Whenever anyone thinks about the poetry of John Keats, the word beauty instantly comes to mind. His most famous poems include themes that encompass the world of beauty and imagination that Keats creates with his words. Keats has been seen as a superficial person who was interested in a superficial beauty that would not last. In this tradition, Keats’s idea of beauty, presented both in his letters and his poetry, is something stagnant and unchanging. Keats, however, had a mind that was always wondering, an eye that was always searching for some bit of truth that he could create both with his senses and with his imagination. Keats perceived beauty as an imaginative journey into his own soul, starting with his senses and ending with his poetry. He spoke of this journey in his poetry and his poems. He felt that beauty was not something that came naturally, but something that was acquired in many ways, including suffering. In a letter to his brother and sister-in-law he reveals his deepest feelings and tells them that he feels that beauty is not as simple as most consider it to be; the best beauty is found in the soul and is “made” through suffering. He explains that the acquisition of beauty, or a beautiful soul, can be seen as a journey through the pains and suffering of this world. Keats saw himself as a pilgrim on the journey to make his own soul, or inner beauty. In this journey, Keats would evolve from a lover of a surface beauty, one that can be considered superficial, to an admirer of a deeper beauty that could be found deep within the soul. “Ode to a Nightingale,” “Ode on a Grecian Urn,” “La Belle Dame Sans Merci,” and “Hyperion” reveal a journey of the imagination through which Keats illustrated his true idea of beauty, a beauty not on the surface but deep within the soul.

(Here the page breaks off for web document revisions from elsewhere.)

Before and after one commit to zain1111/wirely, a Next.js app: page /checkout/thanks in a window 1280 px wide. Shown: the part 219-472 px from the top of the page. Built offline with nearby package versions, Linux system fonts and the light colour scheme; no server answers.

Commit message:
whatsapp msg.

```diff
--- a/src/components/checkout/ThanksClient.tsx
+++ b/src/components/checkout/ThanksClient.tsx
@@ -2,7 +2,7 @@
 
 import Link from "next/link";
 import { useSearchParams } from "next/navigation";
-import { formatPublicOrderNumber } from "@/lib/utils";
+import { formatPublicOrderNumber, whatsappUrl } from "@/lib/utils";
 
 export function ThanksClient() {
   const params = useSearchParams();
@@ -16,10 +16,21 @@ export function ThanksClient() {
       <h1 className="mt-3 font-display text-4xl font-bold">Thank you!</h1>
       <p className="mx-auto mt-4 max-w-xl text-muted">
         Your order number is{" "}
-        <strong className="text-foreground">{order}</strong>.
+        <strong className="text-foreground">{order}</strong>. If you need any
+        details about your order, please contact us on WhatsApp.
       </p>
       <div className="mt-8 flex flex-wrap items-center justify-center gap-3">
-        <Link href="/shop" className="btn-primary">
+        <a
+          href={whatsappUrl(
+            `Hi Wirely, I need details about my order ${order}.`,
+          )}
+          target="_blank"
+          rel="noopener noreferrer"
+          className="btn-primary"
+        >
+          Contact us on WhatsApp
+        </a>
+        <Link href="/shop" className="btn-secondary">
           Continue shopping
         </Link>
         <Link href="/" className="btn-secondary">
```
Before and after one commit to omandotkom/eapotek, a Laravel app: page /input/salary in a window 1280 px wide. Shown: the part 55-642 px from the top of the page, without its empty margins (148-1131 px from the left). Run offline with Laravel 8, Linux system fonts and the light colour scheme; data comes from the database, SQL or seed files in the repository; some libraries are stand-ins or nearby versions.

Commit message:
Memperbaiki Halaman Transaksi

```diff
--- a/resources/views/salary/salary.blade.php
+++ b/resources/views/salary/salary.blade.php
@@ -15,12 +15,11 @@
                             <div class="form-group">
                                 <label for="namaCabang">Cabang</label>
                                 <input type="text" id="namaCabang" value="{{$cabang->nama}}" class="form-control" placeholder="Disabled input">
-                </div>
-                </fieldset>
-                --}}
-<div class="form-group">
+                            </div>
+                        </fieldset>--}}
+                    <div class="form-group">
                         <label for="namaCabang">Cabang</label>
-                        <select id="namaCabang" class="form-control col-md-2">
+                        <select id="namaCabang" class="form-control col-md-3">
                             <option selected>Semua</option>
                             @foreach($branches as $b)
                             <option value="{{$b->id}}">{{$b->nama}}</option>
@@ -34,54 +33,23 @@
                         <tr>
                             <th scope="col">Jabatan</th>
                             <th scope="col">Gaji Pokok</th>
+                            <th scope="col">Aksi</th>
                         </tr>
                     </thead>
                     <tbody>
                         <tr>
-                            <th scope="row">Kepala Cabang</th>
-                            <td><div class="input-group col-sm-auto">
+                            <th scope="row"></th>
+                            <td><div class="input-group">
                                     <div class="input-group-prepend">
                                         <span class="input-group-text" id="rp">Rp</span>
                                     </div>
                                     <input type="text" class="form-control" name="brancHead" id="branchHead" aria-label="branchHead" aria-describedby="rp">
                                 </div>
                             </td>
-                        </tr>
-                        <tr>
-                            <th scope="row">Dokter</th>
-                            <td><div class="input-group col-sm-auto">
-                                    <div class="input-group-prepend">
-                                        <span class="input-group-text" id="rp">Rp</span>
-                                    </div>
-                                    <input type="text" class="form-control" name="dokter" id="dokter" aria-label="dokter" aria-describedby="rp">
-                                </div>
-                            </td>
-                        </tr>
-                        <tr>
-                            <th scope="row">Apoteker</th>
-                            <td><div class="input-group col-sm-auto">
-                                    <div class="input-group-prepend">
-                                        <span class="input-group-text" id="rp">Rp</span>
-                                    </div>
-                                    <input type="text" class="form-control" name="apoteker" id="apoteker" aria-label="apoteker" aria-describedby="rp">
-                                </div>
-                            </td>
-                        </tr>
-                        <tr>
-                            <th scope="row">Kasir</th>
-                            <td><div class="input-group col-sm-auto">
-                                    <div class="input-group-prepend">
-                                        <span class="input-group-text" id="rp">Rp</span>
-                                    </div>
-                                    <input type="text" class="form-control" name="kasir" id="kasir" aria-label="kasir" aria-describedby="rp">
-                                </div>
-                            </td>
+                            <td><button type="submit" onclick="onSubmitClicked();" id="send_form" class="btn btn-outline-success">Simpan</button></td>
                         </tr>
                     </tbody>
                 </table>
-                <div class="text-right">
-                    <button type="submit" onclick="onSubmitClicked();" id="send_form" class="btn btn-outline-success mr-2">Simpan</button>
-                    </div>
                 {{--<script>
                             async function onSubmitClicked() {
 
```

Arts and Humanities | Creative Writing | English Language and Literature | Literature in English, British Isles | Poetry